- _Work instruction_
For this exercise, write out the whole listing below exactly, omitting its images.

- _Excerpted records_

-=-=-

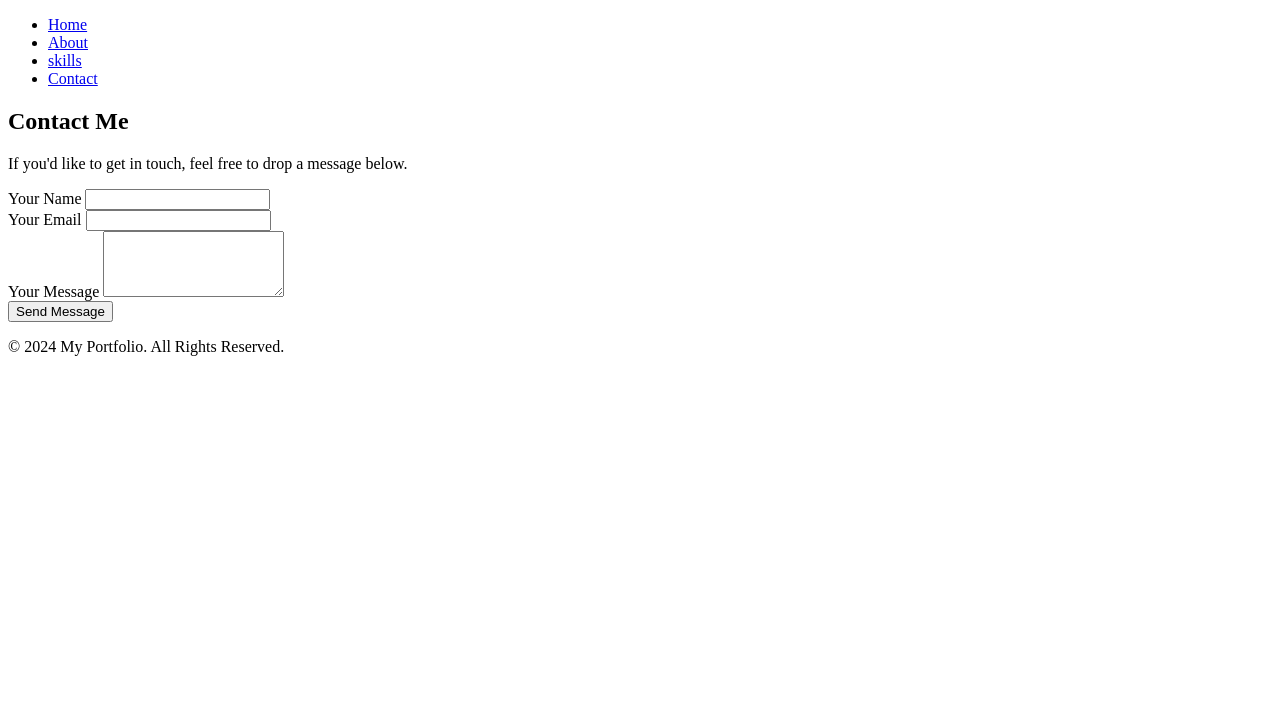
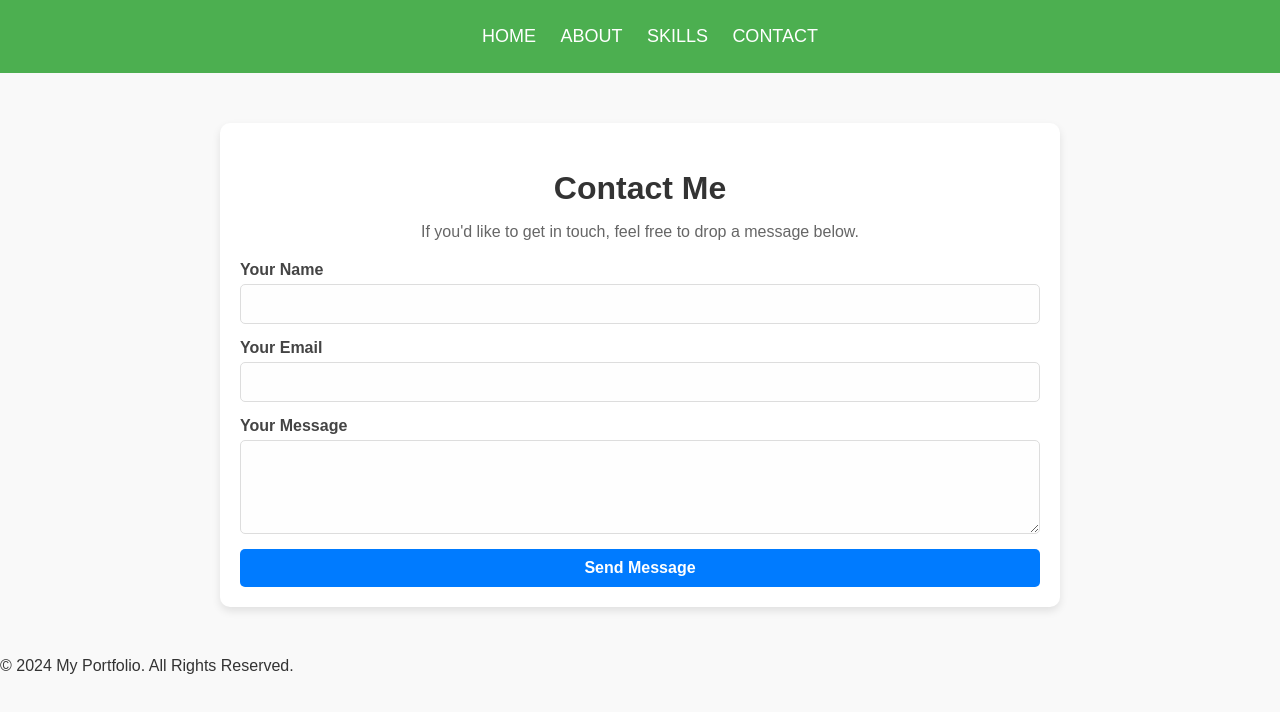
Before and after one commit to reddy1642/My-Portfolio, a plain HTML site: page contact.html in a window 1280 px wide. Drawn offline with Linux system fonts and the light colour scheme.

Commit message:
contacthtmlpage

```diff
--- a/contact.css
+++ b/contact.css
@@ -0,0 +1,136 @@
+
+/* General Styles */
+body {
+    font-family: Arial, sans-serif;
+    margin: 0;
+    padding: 0;
+    background-color: #f9f9f9;
+    color: #333;
+}
+header {
+    background-color: #4CAF50;
+    color: #fff;
+    padding: 10px 0;
+}
+
+header nav ul {
+    list-style: none;
+    text-align: center;
+}
+
+header nav ul li {
+    display: inline-block;
+    margin-right: 20px;
+}
+header nav ul li a {
+    text-decoration: none;
+    color: #fff;
+    font-size: 18px;
+    text-transform: uppercase;
+}
+
+header nav ul li a:hover {
+    color: black;
+    background-color: white;
+}
+/* Container */
+.contact-section {
+    max-width: 800px;
+    margin: 50px auto;
+    padding: 20px;
+    background: #fff;
+    border-radius: 10px;
+    box-shadow: 0 4px 8px rgba(0, 0, 0, 0.1);
+}
+
+.contact-section h1 {
+    font-size: 2rem;
+    color: #333;
+    text-align: center;
+    margin-bottom: 10px;
+}
+
+.contact-section p {
+    font-size: 1rem;
+    color: #666;
+    text-align: center;
+    margin-bottom: 20px;
+}
+
+/* Contact Form */
+#contact-form {
+    display: flex;
+    flex-direction: column;
+    gap: 15px;
+}
+
+/* Form Group */
+.form-group {
+    display: flex;
+    flex-direction: column;
+}
+
+.form-group label {
+    font-size: 1rem;
+    font-weight: bold;
+    margin-bottom: 5px;
+    color: #444;
+}
+
+.form-group input,
+.form-group textarea {
+    font-size: 1rem;
+    padding: 10px;
+    border: 1px solid #ddd;
+    border-radius: 5px;
+    background-color: #fefefe;
+    outline: none;
+    transition: border-color 0.3s;
+}
+
+.form-group input:focus,
+.form-group textarea:focus {
+    border-color: #007BFF;
+}
+
+/* Button */
+.submit-btn {
+    background-color: #007BFF;
+    color: #fff;
+    font-size: 1rem;
+    font-weight: bold;
+    padding: 10px 15px;
+    border: none;
+    border-radius: 5px;
+    cursor: pointer;
+    transition: background-color 0.3s, transform 0.2s;
+}
+
+.submit-btn:hover {
+    background-color: #0056b3;
+    transform: translateY(-2px);
+}
+
+
+@media (max-width: 768px) {
+    .contact-section {
+        padding: 15px;
+    }
+
+    .contact-section h1 {
+        font-size: 1.8rem;
+    }
+
+    .contact-section p {
+        font-size: 0.9rem;
+    }
+
+    .form-group input,
+    .form-group textarea {
+        font-size: 0.9rem;
+    }
+
+    .submit-btn {
+        font-size: 0.9rem;
+    }
+}
--- a/contact.html
+++ b/contact.html
@@ -5,6 +5,13 @@
     <meta name="viewport" content="width=device-width, initial-scale=1.0">
     <title>Contact | My Portfolio</title>
     <link rel="stylesheet" href="contact.css">
+    <script>
+        function handleFormSubmit(event) {
+            event.preventDefault();
+            alert("Request sent successfully!");
+            document.getElementById("contact-form").reset();
+        }
+    </script>
 </head>
 <body>
     <header>
@@ -12,7 +19,7 @@
             <ul>
                 <li><a href="index.html">Home</a></li>
                 <li><a href="about.html">About</a></li>
-                <li><a href="skills.html">skills</a></li>
+                <li><a href="skills.html">Skills</a></li>
                 <li><a href="contact.html" class="active">Contact</a></li>
             </ul>
         </nav>
@@ -22,7 +29,7 @@
         <h1>Contact Me</h1>
         <p>If you'd like to get in touch, feel free to drop a message below.</p>
 
-        <form action="submit_form.php" method="POST" id="contact-form">
+        <form action="#" method="POST" id="contact-form" onsubmit="handleFormSubmit(event)">
             <div class="form-group">
                 <label for="name">Your Name</label>
                 <input type="text" id="name" name="name" required>
@@ -45,6 +52,5 @@
     <footer>
         <p>&copy; 2024 My Portfolio. All Rights Reserved.</p>
     </footer>
-
 </body>
 </html>
```
Also changed, not shown: skills.html (+1 -1 lines).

-=-=-

- _Problem solution_
Before and after one commit to reddy1642/My-Portfolio, a plain HTML site: page contact.html in a window 1280 px wide. Drawn offline with Linux system fonts and the light colour scheme.

Commit message:
contacthtmlpage

```diff
--- a/contact.css
+++ b/contact.css
@@ -0,0 +1,136 @@
+
+/* General Styles */
+body {
+    font-family: Arial, sans-serif;
+    margin: 0;
+    padding: 0;
+    background-color: #f9f9f9;
+    color: #333;
+}
+header {
+    background-color: #4CAF50;
+    color: #fff;
+    padding: 10px 0;
+}
+
+header nav ul {
+    list-style: none;
+    text-align: center;
+}
+
+header nav ul li {
+    display: inline-block;
+    margin-right: 20px;
+}
+header nav ul li a {
+    text-decoration: none;
+    color: #fff;
+    font-size: 18px;
+    text-transform: uppercase;
+}
+
+header nav ul li a:hover {
+    color: black;
+    background-color: white;
+}
+/* Container */
+.contact-section {
+    max-width: 800px;
+    margin: 50px auto;
+    padding: 20px;
+    background: #fff;
+    border-radius: 10px;
+    box-shadow: 0 4px 8px rgba(0, 0, 0, 0.1);
+}
+
+.contact-section h1 {
+    font-size: 2rem;
+    color: #333;
+    text-align: center;
+    margin-bottom: 10px;
+}
+
+.contact-section p {
+    font-size: 1rem;
+    color: #666;
+    text-align: center;
+    margin-bottom: 20px;
+}
+
+/* Contact Form */
+#contact-form {
+    display: flex;
+    flex-direction: column;
+    gap: 15px;
+}
+
+/* Form Group */
+.form-group {
+    display: flex;
+    flex-direction: column;
+}
+
+.form-group label {
+    font-size: 1rem;
+    font-weight: bold;
+    margin-bottom: 5px;
+    color: #444;
+}
+
+.form-group input,
+.form-group textarea {
+    font-size: 1rem;
+    padding: 10px;
+    border: 1px solid #ddd;
+    border-radius: 5px;
+    background-color: #fefefe;
+    outline: none;
+    transition: border-color 0.3s;
+}
+
+.form-group input:focus,
+.form-group textarea:focus {
+    border-color: #007BFF;
+}
+
+/* Button */
+.submit-btn {
+    background-color: #007BFF;
+    color: #fff;
+    font-size: 1rem;
+    font-weight: bold;
+    padding: 10px 15px;
+    border: none;
+    border-radius: 5px;
+    cursor: pointer;
+    transition: background-color 0.3s, transform 0.2s;
+}
+
+.submit-btn:hover {
+    background-color: #0056b3;
+    transform: translateY(-2px);
+}
+
+
+@media (max-width: 768px) {
+    .contact-section {
+        padding: 15px;
+    }
+
+    .contact-section h1 {
+        font-size: 1.8rem;
+    }
+
+    .contact-section p {
+        font-size: 0.9rem;
+    }
+
+    .form-group input,
+    .form-group textarea {
+        font-size: 0.9rem;
+    }
+
+    .submit-btn {
+        font-size: 0.9rem;
+    }
+}
--- a/contact.html
+++ b/contact.html
@@ -5,6 +5,13 @@
     <meta name="viewport" content="width=device-width, initial-scale=1.0">
     <title>Contact | My Portfolio</title>
     <link rel="stylesheet" href="contact.css">
+    <script>
+        function handleFormSubmit(event) {
+            event.preventDefault();
+            alert("Request sent successfully!");
+            document.getElementById("contact-form").reset();
+        }
+    </script>
 </head>
 <body>
     <header>
@@ -12,7 +19,7 @@
             <ul>
                 <li><a href="index.html">Home</a></li>
                 <li><a href="about.html">About</a></li>
-                <li><a href="skills.html">skills</a></li>
+                <li><a href="skills.html">Skills</a></li>
                 <li><a href="contact.html" class="active">Contact</a></li>
             </ul>
         </nav>
@@ -22,7 +29,7 @@
         <h1>Contact Me</h1>
         <p>If you'd like to get in touch, feel free to drop a message below.</p>
 
-        <form action="submit_form.php" method="POST" id="contact-form">
+        <form action="#" method="POST" id="contact-form" onsubmit="handleFormSubmit(event)">
             <div class="form-group">
                 <label for="name">Your Name</label>
                 <input type="text" id="name" name="name" required>
@@ -45,6 +52,5 @@
     <footer>
         <p>&copy; 2024 My Portfolio. All Rights Reserved.</p>
     </footer>
-
 </body>
 </html>
```
Also changed, not shown: skills.html (+1 -1 lines).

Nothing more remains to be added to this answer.